At 29 years of age, and with the fragile condition of his knees, Nadal cannot expect to continue with the same tactics which have fetched him success over the years.
His game-plan earlier being reliant on agility, court covering, stamina and physique, his body is now unwilling to go by this script. An alteration in the basic framework of his game is the need of the hour.
Nadal possess all the shots in the book; an incisive forehand a deft touch at the net and a decent counter-punching backhand. All these pieces need to be assembled to constitute a new playing model.
He needs to abandon his defense-centered gameplay, and adopt a more offensive posture featuring an attempt to shorten the points, make far more net approaches and pulling the trigger early on in a rally.
New coach needed?
More importantly perhaps, he should make an addition to his support team to break the monotonous blueprint that he is implementing. A new coach will bring with him/her new innovative ideas, a different view and definition of the perceived challenges and revitalize a fierce desire of winning.

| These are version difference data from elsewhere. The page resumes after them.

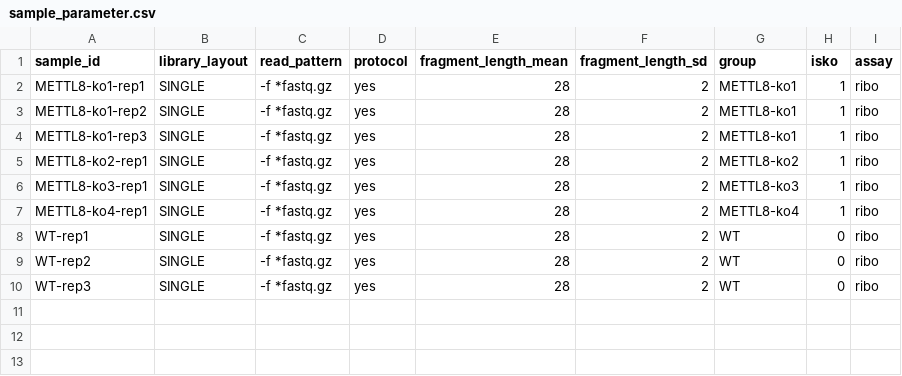
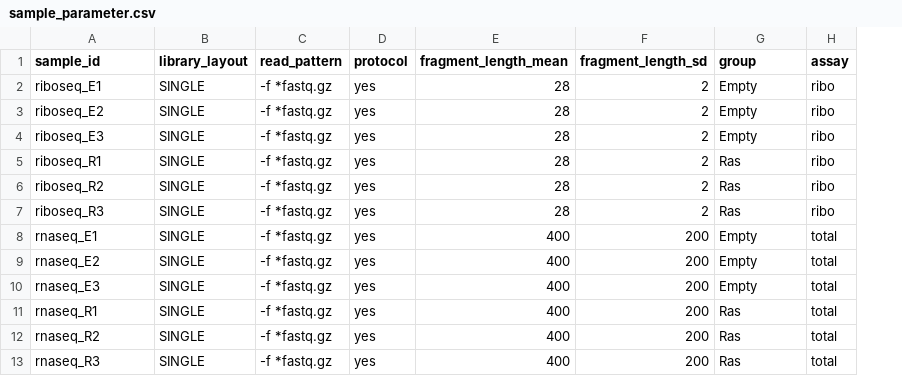
Before and after one commit to ohlerlab/Senescence_ribo, a CSV file: src/sample_parameter.csv, drawn as a sheet; removed rows and columns are numbered as before the commit, all else as after; the diff names each change by its address in the sheet, - before the commit and + after, or states it on an @@ line.

```diff
--- a/src/sample_parameter.csv
+++ b/src/sample_parameter.csv
-column H (isko), rows 2-4: all 1; rows 8-10: all 0
-A2 (sample_id): METTL8-ko1-rep1
+A2 (sample_id): riboseq_E1
-G2:G4 (group): METTL8-ko1
+G2:G4 (group): Empty
-A3 (sample_id): METTL8-ko1-rep2
+A3 (sample_id): riboseq_E2
-A4 (sample_id): METTL8-ko1-rep3
+A4 (sample_id): riboseq_E3
-row 5: METTL8-ko2-rep1 | SINGLE | -f *fastq.gz | yes | 28 | 2 | METTL8-ko2 | 1 | ribo
-row 6: METTL8-ko3-rep1 | SINGLE | -f *fastq.gz | yes | 28 | 2 | METTL8-ko3 | 1 | ribo
-row 7: METTL8-ko4-rep1 | SINGLE | -f *fastq.gz | yes | 28 | 2 | METTL8-ko4 | 1 | ribo
-A5 (sample_id): WT-rep1
+A5 (sample_id): riboseq_R1
-G5:G7 (group): WT
+G5:G7 (group): Ras
-A6 (sample_id): WT-rep2
+A6 (sample_id): riboseq_R2
-A7 (sample_id): WT-rep3
+A7 (sample_id): riboseq_R3
+row 8: rnaseq_E1 | SINGLE | -f *fastq.gz | yes | 400 | 200 | Empty | total
+row 9: rnaseq_E2 | SINGLE | -f *fastq.gz | yes | 400 | 200 | Empty | total
+row 10: rnaseq_E3 | SINGLE | -f *fastq.gz | yes | 400 | 200 | Empty | total
+row 11: rnaseq_R1 | SINGLE | -f *fastq.gz | yes | 400 | 200 | Ras | total
+row 12: rnaseq_R2 | SINGLE | -f *fastq.gz | yes | 400 | 200 | Ras | total
+row 13: rnaseq_R3 | SINGLE | -f *fastq.gz | yes | 400 | 200 | Ras | total
```
Also changed, not shown: src/read_files.csv, 9 other files.
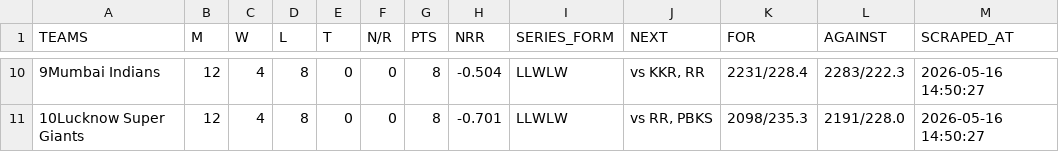
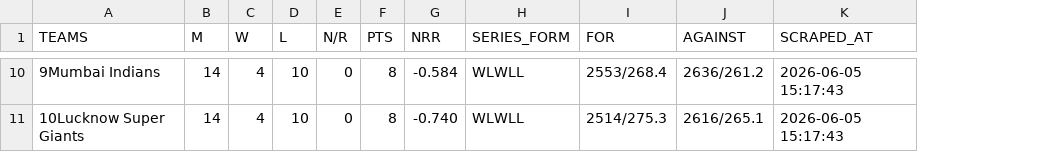
Before and after one commit to Pranav-Shende/Cric-Analytics, a CSV file: ipl_points_latest.csv, drawn as a sheet; only a part is shown, gaps mark what is left out; removed rows and columns are numbered as before the commit, all else as after; the diff covers the shown part only; the diff names each change by its address in the sheet, - before the commit and + after, or states it on an @@ line.

Commit message:
Updating ipl points table

```diff
--- a/ipl_points_latest.csv
+++ b/ipl_points_latest.csv
-column E (T), rows 10-11: 0 | 0
-column J (NEXT), rows 10-11: vs KKR, RR | vs RR, PBKS
-B10:B11 (M): 12
+B10:B11 (M): 14
-D10:D11 (L): 8
+D10:D11 (L): 10
-G10 (NRR): -0.504
+G10 (NRR): -0.584
-H10:H11 (SERIES_FORM): LLWLW
+H10:H11 (SERIES_FORM): WLWLL
-I10 (FOR): 2231/228.4
+I10 (FOR): 2553/268.4
-J10 (AGAINST): 2283/222.3
+J10 (AGAINST): 2636/261.2
-K10:K11 (SCRAPED_AT): 2026-05-16 14:50:27
+K10:K11 (SCRAPED_AT): 2026-06-05 15:17:43
-G11 (NRR): -0.701
+G11 (NRR): -0.740
-I11 (FOR): 2098/235.3
+I11 (FOR): 2514/275.3
-J11 (AGAINST): 2191/228.0
+J11 (AGAINST): 2616/265.1
```
Also changed, not shown: 5 added rows, 5 removed rows and 26 edited cells elsewhere in this file, 1 other file.
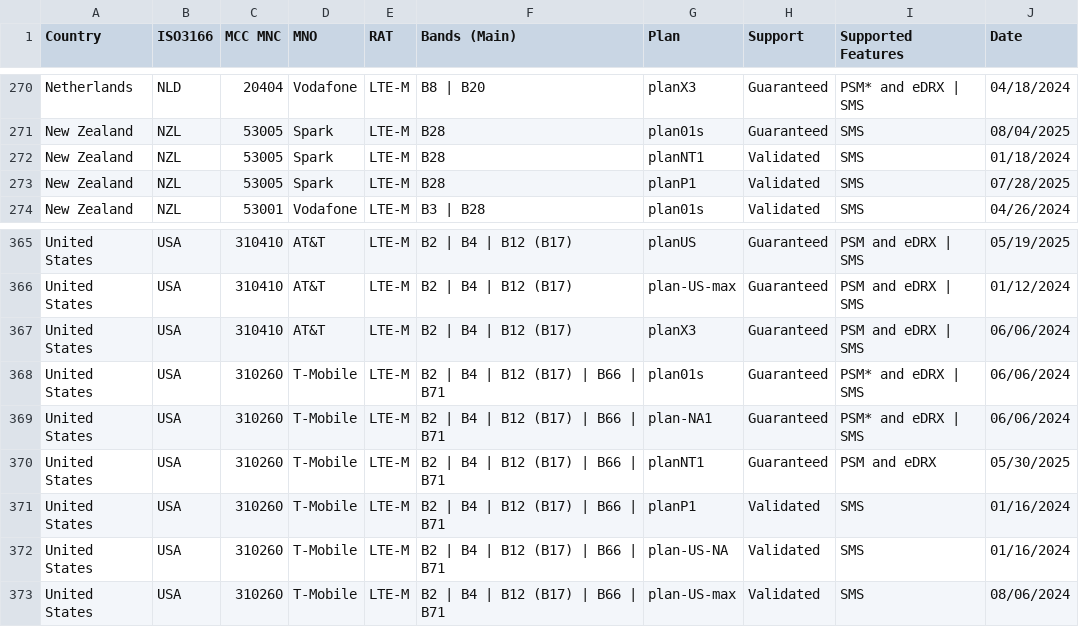
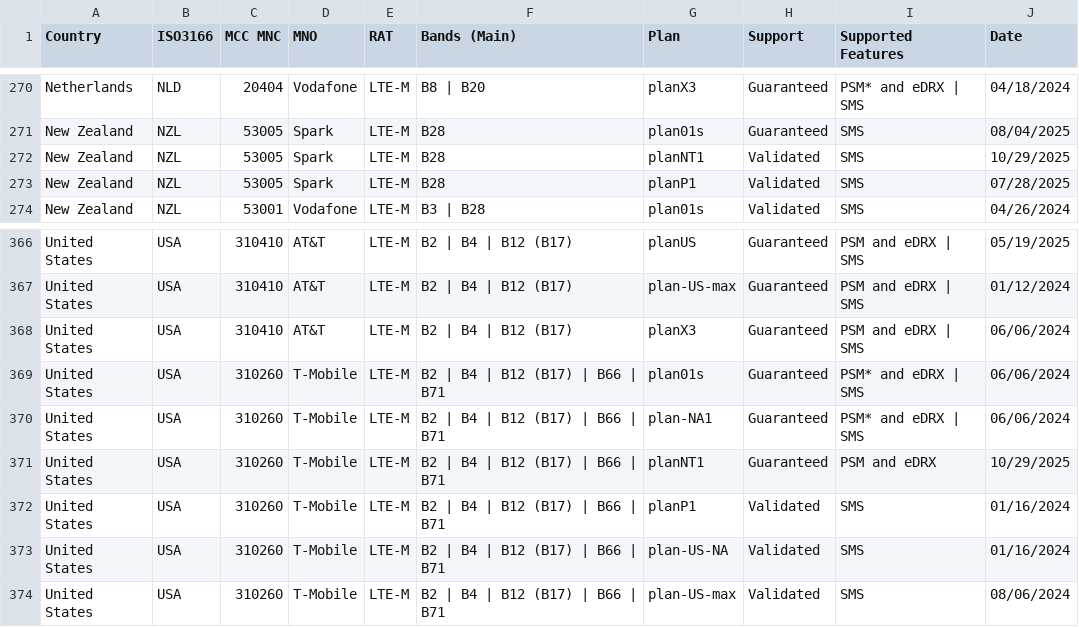
Before and after one commit to soracom/coverage-tests, a CSV file: SORACOM-LPWAN-with-features.csv, drawn as a sheet; only a part is shown, gaps mark what is left out; the diff covers the shown part only.

Commit message:
Modify plan dates for SORACOM LPWAN features
Updated plan dates for various countries and operators in the SORACOM LPWAN features CSV file.

```diff
--- a/SORACOM-LPWAN-with-features.csv
+++ b/SORACOM-LPWAN-with-features.csv
@@ -271,3 +271,3 @@ Netherlands,NLD,20404,Vodafone,LTE-M,B8 | B20,planX3,Guaranteed,PSM* and eDRX |
 New Zealand,NZL,53005,Spark,LTE-M,B28,plan01s,Guaranteed,SMS,08/04/2025
-New Zealand,NZL,53005,Spark,LTE-M,B28,planNT1,Validated,SMS,01/18/2024
+New Zealand,NZL,53005,Spark,LTE-M,B28,planNT1,Validated,SMS,10/29/2025
 New Zealand,NZL,53005,Spark,LTE-M,B28,planP1,Validated,SMS,07/28/2025
@@ -369,3 +370,3 @@ United States,USA,310260,T-Mobile,LTE-M,B2 | B4 | B12 (B17) | B66 | B71,plan01s,
 United States,USA,310260,T-Mobile,LTE-M,B2 | B4 | B12 (B17) | B66 | B71,plan-NA1,Guaranteed,PSM* and eDRX | SMS,06/06/2024
-United States,USA,310260,T-Mobile,LTE-M,B2 | B4 | B12 (B17) | B66 | B71,planNT1,Guaranteed,PSM and eDRX,05/30/2025
+United States,USA,310260,T-Mobile,LTE-M,B2 | B4 | B12 (B17) | B66 | B71,planNT1,Guaranteed,PSM and eDRX,10/29/2025
 United States,USA,310260,T-Mobile,LTE-M,B2 | B4 | B12 (B17) | B66 | B71,planP1,Validated,SMS,01/16/2024
```
Also changed, not shown: 5 added rows, 4 removed rows and 6 edited cells elsewhere in this file.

Novak Djokovic, Roger Federer and Andy Murray have all benefited from teaming up with new coaches. For Nadal, desperate to witness change in his form, a change in coaching team is where it can all start for him.
Then, another area where Nadal can do a bit of tweaking is his season schedule. He needs to cut it short, skip a couple of ATP Masters 1000 events and shift his entire focus on grand slam events. That is one way for him to better manage his fitness problems in a punishing eleven-month season.
Trepidation and nerves have been all too visible in Nadal’s outings of late. Often just hoping to draw errors from the opponent’s racquet, but making shots far too short for that to happen, players are clubbing winners against him for sport.
Nadal needs to change this homogeneity in his game. With the varying demands and requirements of the contemporary era, he should make necessary adjustments and start evolving to once again reinvigorate his status as one of the game’s heavyweights.
Federer was right about Nadal all those years ago when he said his game was too predictable. A compliment though at the time, it now presents the biggest impediment in his path to reinstatement.
And now is the time for him to act. Refresh his coaching team, chalk out a strategy conscientious of the current challenges and execute it in the coming months.
He may not be a frontrunner anymore, but he has it in him to once again make a strong comeback. If he does make the necessary adjustments as discussed, I am confident we will see a completely different Nadal to what we have witnessed this year.
Federer is thriving under the tutelage of a new coaching regime and invented the SABR (Sneaky Attack By Roger) shot. Let us hope Nadal is also in his lab right now inventing his own new shots to prove that he is not predictable.